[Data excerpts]
+++++

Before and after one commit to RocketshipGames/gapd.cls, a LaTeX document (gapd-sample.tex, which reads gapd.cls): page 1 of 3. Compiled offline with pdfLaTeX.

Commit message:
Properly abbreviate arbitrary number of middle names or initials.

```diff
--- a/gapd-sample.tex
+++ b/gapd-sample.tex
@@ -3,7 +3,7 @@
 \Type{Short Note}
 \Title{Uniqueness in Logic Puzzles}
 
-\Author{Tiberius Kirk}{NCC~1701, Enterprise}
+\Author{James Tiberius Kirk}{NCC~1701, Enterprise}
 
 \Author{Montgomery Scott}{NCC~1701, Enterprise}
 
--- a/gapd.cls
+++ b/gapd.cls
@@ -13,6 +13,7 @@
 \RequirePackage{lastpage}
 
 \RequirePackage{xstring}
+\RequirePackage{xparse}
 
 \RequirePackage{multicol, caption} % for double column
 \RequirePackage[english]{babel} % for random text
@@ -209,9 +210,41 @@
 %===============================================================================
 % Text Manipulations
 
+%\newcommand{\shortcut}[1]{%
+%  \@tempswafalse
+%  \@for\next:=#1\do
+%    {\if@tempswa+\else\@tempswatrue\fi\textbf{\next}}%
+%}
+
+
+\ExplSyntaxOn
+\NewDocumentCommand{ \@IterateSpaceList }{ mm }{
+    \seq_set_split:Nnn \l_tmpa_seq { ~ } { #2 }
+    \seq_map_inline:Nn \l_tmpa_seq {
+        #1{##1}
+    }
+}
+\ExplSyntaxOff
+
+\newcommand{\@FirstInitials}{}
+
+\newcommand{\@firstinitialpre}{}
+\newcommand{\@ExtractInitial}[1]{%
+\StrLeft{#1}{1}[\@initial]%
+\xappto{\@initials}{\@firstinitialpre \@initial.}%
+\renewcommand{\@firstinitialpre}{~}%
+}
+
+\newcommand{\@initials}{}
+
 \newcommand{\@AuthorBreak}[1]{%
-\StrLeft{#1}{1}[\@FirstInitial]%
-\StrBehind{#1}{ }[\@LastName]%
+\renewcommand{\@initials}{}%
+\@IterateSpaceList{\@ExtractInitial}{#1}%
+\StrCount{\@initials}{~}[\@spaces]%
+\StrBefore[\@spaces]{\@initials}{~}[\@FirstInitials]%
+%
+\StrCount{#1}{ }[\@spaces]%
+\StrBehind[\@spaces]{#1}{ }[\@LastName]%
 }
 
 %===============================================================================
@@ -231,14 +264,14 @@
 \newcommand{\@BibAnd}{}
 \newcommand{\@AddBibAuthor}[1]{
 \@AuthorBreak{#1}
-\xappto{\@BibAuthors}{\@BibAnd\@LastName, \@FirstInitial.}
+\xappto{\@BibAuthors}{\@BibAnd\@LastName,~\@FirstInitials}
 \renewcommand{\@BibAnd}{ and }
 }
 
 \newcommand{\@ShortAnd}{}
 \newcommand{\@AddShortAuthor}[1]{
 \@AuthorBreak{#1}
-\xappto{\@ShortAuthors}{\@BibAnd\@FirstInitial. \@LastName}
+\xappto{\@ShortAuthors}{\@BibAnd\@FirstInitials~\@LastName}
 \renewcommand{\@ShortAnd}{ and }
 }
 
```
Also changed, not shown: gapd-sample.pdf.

+++++

PROBLEM TO WORK ON
The word to look for is "BibAnd"; copy out every line of the entries that holds it.

REPLY
 \newcommand{\@BibAnd}{}
-\xappto{\@BibAuthors}{\@BibAnd\@LastName, \@FirstInitial.}
+\xappto{\@BibAuthors}{\@BibAnd\@LastName,~\@FirstInitials}
 \renewcommand{\@BibAnd}{ and }
-\xappto{\@ShortAuthors}{\@BibAnd\@FirstInitial. \@LastName}
+\xappto{\@ShortAuthors}{\@BibAnd\@FirstInitials~\@LastName}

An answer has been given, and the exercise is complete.